Omit the images, then output each of the records below exactly.

======== GIVEN RECORDS

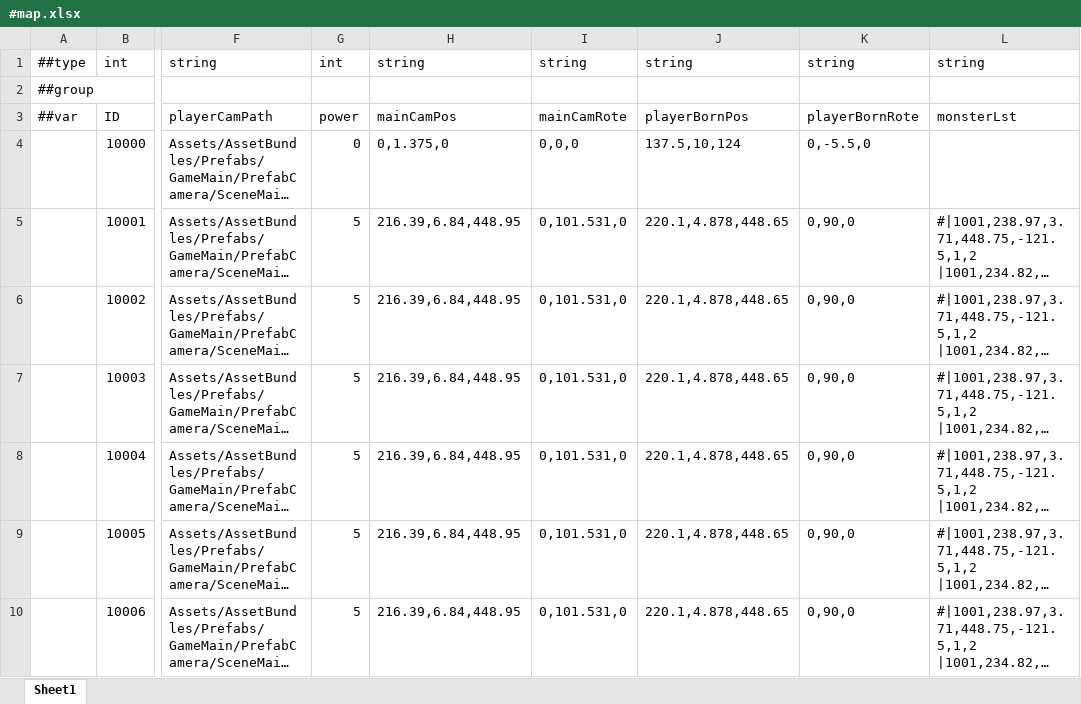
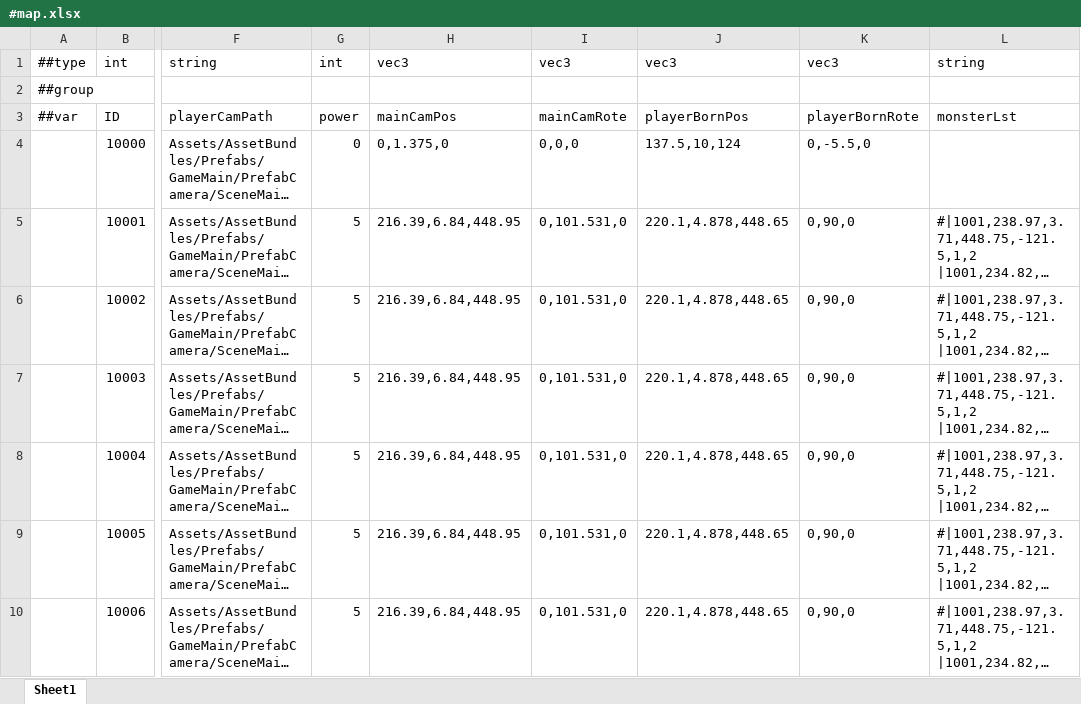
Before and after one commit to Gaolingx/Gaolx_Fantastic_Dream, an Excel workbook: Client/Unity/LubanConfig/MiniTemplate/Datas/#map.xlsx, sheet Sheet1, drawn as a sheet; only a part is shown, gaps mark what is left out; long unchanged cells end in …; values as stored, in another font and other column widths than the file's, no borders; table styles not drawn; the diff names each change by its address in the sheet, - before the commit and + after, or states it on an @@ line.

```diff
--- a/Client/Unity/LubanConfig/MiniTemplate/Datas/#map.xlsx (sheet Sheet1)
+++ b/Client/Unity/LubanConfig/MiniTemplate/Datas/#map.xlsx (sheet Sheet1)
-H1: string
+H1: vec3
-I1: string
+I1: vec3
-J1: string
+J1: vec3
-K1: string
+K1: vec3
```
Also changed, not shown: Client/Unity/LubanConfig/MiniTemplate/Datas/#npcCfg.xlsx, 28 other files.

================

> [TASK RESULT]
Before and after one commit to Gaolingx/Gaolx_Fantastic_Dream, an Excel workbook: Client/Unity/LubanConfig/MiniTemplate/Datas/#map.xlsx, sheet Sheet1, drawn as a sheet; only a part is shown, gaps mark what is left out; long unchanged cells end in …; values as stored, in another font and other column widths than the file's, no borders; table styles not drawn; the diff names each change by its address in the sheet, - before the commit and + after, or states it on an @@ line.

```diff
--- a/Client/Unity/LubanConfig/MiniTemplate/Datas/#map.xlsx (sheet Sheet1)
+++ b/Client/Unity/LubanConfig/MiniTemplate/Datas/#map.xlsx (sheet Sheet1)
-H1: string
+H1: vec3
-I1: string
+I1: vec3
-J1: string
+J1: vec3
-K1: string
+K1: vec3
```
Also changed, not shown: Client/Unity/LubanConfig/MiniTemplate/Datas/#npcCfg.xlsx, 28 other files.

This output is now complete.